A terror war prisoner, once considered of such high value by the Bush administration that former Secretary of Defense Donald Rumsfeld ordered he be tortured, has taken his first step toward freedom thanks to a federal district court judge, who ordered the government to free him after nearly 10 years of imprisonment at Guantanamo Bay.
Though 39-year-old Mohamedou Slahi, an alleged 9/11 conspirator, won his habeas corpus appeal before U.S. District Judge James Robertson on Monday, he likely does not know it yet. That's because the judge's decision was classified, according to published reports.

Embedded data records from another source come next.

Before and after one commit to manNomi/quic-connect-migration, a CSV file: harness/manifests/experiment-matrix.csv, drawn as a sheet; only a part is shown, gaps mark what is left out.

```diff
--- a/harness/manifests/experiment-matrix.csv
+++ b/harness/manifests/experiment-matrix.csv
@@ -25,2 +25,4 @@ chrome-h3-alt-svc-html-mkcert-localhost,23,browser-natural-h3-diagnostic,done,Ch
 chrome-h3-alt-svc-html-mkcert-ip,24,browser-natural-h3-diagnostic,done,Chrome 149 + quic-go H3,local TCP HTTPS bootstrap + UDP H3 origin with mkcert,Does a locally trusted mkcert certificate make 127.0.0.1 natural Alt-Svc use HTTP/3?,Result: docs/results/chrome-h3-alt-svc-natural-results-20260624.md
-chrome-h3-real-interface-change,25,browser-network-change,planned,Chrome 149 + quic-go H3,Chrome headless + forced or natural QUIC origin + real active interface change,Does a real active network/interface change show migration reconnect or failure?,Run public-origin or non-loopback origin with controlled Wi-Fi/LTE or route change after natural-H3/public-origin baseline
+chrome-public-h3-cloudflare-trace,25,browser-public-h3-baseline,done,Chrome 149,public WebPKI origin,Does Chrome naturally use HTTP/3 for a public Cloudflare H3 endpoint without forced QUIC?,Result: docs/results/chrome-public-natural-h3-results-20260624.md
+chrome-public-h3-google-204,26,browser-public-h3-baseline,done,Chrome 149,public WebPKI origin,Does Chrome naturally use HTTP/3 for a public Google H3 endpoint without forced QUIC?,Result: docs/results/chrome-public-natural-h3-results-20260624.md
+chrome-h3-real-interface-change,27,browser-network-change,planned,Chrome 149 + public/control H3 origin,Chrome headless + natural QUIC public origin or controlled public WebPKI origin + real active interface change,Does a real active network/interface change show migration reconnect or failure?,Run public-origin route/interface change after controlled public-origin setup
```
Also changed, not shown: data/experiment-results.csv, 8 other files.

After being captured and imprisoned in Guantanamo Bay, he was repeatedly subjected to torture by his American captors, with Rumsfeld himself ordering "special" interrogation tactics be set aside for Slahi.
The memoranda indicate that, on several occasions from July 8 through July 17, Slahi was interrogated by a masked interrogator called “Mr. X.” On July 8, 2003 Slahi was interrogated by Mr. X and was “exposed to various lighting patterns and rock music, to the tune of Drowning Pool’s ‘Let The Bodies Hit [the] Floor.’” On July 10, 2003 Slahi was placed in an interrogation room handcuffed and standing while the air conditioning was turned off until the room became “quite warm.” The next day, Slahi was brought into the interrogation booth and again remained standing and handcuffed while the air conditioning was again turned off. After allowing Slahi to sit, the interrogator later “took [Slahi's] chair and left him standing for several hours.” According to the memo, Slahi was “visibly uncomfortable and showed signs of fatigue. This was 4th day of long duration interrogations.”
On August 2, 2003 an interrogator told Slahi
On July 17, 2003, the masked interrogator told Slahi about a dream he had where he saw
However, the government will not be freeing Slahi any time soon. First, government attorneys must decide whether they will appeal Judge Robertson's secret decision.
Slahi's case is made more notable by the involvement of a key Bush administration whistleblower, Lieutenant Colonel Stuart Couch, a government prosecutor who refused to bring charges against Slahi after learning of his torture.
"I felt like what had been done to Slahi just reprehensible," Couch said during a Sept. 2009 interview with PBS. " For that reason alone, I refused to have any further participation in this case."
"Slahi faces no criminal charges," McClatchy Newspapers reported. "He arrived at Guantanamo in August 2002, nearly a year after he turned himself in for questioning in his native Mauritania in late September 2001 and found himself handed over first to Jordan for interrogation and then to U.S. forces in Afghanistan.